The sludge boat funding will trigger a chain of events that could lead to the sale of air rights above an MTA-leased lot on Commercial Street in Greenpoint, affordable housing projects along the waterfront, and the funding of anti-tenant harassment assistance in Williamsburg.
“These critical infrastructure improvements are necessary to protect and create jobs, continue to promote a green future for the City of New York, and improve water quality across our city,” said Councilmember David Yassky, who represents the area where the sludge boats will be docked. “It is essential that federal stimulus dollars are spent productively and efficiently, and these projects should go a long way toward that necessary goal.”
Community members and environmental advocates welcomed the news, though NCMC liaison Christine Hollowacz said that it was unclear whether the boats would be constructed in the proposed time line if Newtown Creek is designated a Superfund site.Between 17 million and 30 million gallons of oil have been seeping under North Brooklyn for more than 40 years, though there are several toxic by-products that have been found in the creek which would be eligible for federal remediation under the Superfund program.
“If it does get put on the Superfund priority list, it might affect the permitting process. We want to make sure it does not slow down this process. We’re talking to the EPA but we’re not getting any answers,” said Hollowacz.
Requests for comment from from the mayor’s office and the EPA regarding the effects of Superfund designation were not returned by press time.
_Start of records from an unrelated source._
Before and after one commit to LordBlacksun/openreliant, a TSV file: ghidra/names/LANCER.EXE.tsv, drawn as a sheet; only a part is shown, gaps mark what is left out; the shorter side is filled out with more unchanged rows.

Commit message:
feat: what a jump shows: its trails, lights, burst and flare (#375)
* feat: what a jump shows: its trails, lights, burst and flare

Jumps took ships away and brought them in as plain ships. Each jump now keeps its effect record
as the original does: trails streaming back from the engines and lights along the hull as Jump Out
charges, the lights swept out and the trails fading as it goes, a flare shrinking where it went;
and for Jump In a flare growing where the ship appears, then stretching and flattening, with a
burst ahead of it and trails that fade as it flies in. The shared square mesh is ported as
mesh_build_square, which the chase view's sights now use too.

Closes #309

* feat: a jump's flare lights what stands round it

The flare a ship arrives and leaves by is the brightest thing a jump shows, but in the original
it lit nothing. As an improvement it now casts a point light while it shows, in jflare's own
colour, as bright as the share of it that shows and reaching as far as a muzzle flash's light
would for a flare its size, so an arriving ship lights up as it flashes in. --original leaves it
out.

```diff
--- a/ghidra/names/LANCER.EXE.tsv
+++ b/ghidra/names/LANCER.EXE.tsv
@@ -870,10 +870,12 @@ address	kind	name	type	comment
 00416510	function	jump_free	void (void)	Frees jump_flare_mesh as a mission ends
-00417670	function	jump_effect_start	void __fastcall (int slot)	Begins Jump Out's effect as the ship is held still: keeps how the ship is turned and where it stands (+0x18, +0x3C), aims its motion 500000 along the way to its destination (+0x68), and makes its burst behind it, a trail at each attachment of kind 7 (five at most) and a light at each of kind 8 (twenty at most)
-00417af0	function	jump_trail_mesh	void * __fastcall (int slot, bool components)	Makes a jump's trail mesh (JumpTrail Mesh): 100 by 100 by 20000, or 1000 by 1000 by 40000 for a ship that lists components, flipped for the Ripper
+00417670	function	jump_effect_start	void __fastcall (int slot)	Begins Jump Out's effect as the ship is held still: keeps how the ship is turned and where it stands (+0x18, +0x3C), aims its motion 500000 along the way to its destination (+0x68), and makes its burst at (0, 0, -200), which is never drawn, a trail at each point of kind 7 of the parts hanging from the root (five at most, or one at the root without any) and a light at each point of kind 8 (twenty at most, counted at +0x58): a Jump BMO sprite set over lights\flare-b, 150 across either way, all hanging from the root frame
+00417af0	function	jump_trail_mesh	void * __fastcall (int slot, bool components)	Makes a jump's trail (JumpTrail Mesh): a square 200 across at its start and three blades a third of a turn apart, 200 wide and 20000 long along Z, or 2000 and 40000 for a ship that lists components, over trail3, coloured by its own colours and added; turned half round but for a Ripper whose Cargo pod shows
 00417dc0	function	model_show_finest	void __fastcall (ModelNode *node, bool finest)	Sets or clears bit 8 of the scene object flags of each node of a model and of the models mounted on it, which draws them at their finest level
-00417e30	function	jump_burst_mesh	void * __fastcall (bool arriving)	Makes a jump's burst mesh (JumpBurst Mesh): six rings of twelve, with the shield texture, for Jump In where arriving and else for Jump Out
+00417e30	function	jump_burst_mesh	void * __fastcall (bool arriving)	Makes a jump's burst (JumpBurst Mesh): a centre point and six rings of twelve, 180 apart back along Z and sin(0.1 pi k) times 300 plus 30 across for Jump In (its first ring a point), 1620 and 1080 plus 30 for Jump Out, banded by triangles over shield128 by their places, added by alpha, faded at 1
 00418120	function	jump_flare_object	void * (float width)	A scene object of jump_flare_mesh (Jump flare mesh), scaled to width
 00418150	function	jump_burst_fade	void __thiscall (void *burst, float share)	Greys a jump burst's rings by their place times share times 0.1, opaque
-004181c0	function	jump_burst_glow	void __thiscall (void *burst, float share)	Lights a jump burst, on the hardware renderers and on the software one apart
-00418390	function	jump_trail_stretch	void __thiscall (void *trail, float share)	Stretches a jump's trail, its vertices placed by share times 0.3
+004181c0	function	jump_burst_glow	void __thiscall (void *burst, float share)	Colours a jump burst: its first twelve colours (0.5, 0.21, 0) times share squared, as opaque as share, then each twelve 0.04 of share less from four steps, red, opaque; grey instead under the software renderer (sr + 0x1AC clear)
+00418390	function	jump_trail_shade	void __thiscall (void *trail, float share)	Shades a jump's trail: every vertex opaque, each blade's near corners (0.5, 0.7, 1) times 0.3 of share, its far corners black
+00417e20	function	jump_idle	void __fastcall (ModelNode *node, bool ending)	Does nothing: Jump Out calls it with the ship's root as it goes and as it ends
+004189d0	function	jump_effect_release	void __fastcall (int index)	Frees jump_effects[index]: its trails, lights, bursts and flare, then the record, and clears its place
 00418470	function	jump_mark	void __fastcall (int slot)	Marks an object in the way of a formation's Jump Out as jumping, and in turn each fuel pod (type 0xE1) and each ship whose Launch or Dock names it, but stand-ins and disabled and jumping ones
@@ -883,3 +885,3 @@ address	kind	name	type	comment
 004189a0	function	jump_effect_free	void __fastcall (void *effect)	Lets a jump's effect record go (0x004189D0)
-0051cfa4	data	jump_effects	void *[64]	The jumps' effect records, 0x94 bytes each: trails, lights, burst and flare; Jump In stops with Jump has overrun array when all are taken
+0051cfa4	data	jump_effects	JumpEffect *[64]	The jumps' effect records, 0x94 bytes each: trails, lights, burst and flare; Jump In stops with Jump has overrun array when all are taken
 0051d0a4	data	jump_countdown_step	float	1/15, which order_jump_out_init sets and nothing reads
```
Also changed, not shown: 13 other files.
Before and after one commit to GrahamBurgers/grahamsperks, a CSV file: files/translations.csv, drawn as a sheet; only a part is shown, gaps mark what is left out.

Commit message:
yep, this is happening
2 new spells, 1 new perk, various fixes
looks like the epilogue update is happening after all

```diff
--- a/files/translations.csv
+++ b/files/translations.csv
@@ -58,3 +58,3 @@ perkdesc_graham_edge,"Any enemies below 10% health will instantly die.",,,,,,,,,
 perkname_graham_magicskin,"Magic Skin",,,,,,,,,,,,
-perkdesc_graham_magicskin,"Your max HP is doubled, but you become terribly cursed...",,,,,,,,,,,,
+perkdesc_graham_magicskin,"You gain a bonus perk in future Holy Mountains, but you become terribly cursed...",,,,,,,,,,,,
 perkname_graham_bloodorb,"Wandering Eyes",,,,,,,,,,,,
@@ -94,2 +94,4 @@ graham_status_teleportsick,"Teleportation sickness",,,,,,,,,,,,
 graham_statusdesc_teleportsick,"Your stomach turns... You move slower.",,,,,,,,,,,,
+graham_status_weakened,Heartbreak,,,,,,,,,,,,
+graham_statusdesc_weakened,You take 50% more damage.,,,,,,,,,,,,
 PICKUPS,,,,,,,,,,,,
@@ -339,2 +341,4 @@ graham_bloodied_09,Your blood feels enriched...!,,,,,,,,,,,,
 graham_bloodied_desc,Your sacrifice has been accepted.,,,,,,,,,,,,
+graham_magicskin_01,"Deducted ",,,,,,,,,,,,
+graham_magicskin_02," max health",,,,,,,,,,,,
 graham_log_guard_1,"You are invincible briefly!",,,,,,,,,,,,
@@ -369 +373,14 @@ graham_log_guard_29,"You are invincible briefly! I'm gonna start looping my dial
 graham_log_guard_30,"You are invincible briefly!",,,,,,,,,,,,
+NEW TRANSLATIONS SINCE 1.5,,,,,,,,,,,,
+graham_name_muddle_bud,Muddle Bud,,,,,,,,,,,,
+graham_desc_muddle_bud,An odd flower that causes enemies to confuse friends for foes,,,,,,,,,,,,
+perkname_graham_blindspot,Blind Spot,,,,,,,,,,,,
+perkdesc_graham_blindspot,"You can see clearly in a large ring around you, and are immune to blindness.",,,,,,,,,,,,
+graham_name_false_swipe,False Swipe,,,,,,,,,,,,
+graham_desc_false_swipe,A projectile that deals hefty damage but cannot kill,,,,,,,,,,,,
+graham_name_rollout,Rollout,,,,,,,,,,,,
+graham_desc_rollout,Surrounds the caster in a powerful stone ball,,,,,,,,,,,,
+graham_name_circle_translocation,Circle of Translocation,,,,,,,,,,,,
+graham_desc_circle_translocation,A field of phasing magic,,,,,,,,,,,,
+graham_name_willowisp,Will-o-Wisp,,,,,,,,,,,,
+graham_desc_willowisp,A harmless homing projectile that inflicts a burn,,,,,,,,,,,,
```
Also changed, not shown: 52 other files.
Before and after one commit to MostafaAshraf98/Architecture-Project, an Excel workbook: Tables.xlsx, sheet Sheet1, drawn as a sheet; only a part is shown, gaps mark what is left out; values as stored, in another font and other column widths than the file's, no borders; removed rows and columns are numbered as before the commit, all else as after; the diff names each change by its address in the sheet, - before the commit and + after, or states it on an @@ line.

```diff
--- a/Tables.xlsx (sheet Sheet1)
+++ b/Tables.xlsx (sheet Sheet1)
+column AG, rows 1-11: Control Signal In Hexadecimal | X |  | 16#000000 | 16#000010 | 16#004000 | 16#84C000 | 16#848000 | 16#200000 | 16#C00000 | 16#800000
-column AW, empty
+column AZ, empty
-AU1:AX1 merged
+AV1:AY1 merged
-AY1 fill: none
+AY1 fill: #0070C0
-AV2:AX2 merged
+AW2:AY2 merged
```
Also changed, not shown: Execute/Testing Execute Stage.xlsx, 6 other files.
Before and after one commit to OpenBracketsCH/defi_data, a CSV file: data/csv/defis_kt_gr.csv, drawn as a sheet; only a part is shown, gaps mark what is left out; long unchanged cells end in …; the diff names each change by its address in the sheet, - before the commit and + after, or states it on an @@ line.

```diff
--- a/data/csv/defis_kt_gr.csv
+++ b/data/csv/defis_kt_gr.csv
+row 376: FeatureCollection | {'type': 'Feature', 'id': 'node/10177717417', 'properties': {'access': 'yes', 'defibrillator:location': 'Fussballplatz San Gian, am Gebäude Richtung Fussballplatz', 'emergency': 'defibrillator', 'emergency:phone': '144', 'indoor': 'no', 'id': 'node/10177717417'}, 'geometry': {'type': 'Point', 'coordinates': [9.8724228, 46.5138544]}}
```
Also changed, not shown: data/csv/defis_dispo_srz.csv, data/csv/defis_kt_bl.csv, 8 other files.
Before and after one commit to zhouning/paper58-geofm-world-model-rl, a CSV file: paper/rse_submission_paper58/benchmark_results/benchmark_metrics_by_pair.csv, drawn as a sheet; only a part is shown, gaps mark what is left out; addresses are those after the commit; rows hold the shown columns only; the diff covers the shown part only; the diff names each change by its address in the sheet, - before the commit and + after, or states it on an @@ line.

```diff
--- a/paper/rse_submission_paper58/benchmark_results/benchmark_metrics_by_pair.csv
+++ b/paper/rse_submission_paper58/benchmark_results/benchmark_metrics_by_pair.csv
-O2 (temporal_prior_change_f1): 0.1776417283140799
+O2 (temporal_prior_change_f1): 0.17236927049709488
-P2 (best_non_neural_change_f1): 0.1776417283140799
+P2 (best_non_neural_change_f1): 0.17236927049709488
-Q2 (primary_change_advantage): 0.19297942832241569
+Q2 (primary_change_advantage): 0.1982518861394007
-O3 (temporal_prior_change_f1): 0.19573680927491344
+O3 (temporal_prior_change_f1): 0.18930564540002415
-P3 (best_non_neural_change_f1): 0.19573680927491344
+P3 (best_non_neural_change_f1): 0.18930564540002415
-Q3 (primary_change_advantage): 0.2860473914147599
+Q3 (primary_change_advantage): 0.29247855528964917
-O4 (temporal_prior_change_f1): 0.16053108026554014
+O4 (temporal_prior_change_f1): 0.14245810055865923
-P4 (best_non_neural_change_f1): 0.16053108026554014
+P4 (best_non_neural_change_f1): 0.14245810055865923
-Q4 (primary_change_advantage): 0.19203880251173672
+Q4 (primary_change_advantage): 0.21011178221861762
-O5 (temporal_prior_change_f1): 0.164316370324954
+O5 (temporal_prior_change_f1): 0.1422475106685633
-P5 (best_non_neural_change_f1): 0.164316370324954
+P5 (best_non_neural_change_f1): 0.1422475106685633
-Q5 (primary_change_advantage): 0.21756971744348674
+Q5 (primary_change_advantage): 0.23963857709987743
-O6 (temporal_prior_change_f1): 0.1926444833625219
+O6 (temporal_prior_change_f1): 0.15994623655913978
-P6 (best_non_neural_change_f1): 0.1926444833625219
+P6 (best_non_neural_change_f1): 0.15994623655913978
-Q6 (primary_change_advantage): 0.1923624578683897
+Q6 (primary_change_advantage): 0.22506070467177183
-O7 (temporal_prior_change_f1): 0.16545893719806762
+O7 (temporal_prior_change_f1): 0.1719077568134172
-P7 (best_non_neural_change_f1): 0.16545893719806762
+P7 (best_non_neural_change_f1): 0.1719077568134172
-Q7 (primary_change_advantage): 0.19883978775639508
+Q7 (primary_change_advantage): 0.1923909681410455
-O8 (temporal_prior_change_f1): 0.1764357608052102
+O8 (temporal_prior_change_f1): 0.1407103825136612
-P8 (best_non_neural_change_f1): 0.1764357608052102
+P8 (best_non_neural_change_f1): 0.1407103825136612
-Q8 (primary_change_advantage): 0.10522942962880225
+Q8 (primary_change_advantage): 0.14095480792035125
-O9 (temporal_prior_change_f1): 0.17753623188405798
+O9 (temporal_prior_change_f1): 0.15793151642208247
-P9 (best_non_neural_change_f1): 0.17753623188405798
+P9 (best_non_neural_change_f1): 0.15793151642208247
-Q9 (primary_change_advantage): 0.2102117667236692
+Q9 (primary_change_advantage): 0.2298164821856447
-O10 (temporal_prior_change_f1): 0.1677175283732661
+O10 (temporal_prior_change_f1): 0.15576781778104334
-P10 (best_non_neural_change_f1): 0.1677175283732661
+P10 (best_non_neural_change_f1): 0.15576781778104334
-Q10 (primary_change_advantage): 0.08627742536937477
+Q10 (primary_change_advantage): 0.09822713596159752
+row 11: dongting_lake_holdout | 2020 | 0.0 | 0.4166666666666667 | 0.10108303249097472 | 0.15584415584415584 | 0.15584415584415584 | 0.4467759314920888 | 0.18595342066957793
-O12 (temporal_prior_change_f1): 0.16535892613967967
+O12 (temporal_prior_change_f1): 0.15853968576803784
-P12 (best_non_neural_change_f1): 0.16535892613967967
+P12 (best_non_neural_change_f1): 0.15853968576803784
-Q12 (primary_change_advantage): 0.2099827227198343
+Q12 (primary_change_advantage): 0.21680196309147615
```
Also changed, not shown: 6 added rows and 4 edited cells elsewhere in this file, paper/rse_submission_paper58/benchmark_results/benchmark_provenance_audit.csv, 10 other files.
According to EPA Acting Regional Administrator George Pavlou,who added a statement following the mayor’s announcement, the stimulus funding “will benefit communities in every borough, with projects that will make New York City’s wastewater infrastructure more efficient, restore valuable wetlands and help mitigate neighborhood flooding from heavy rains.”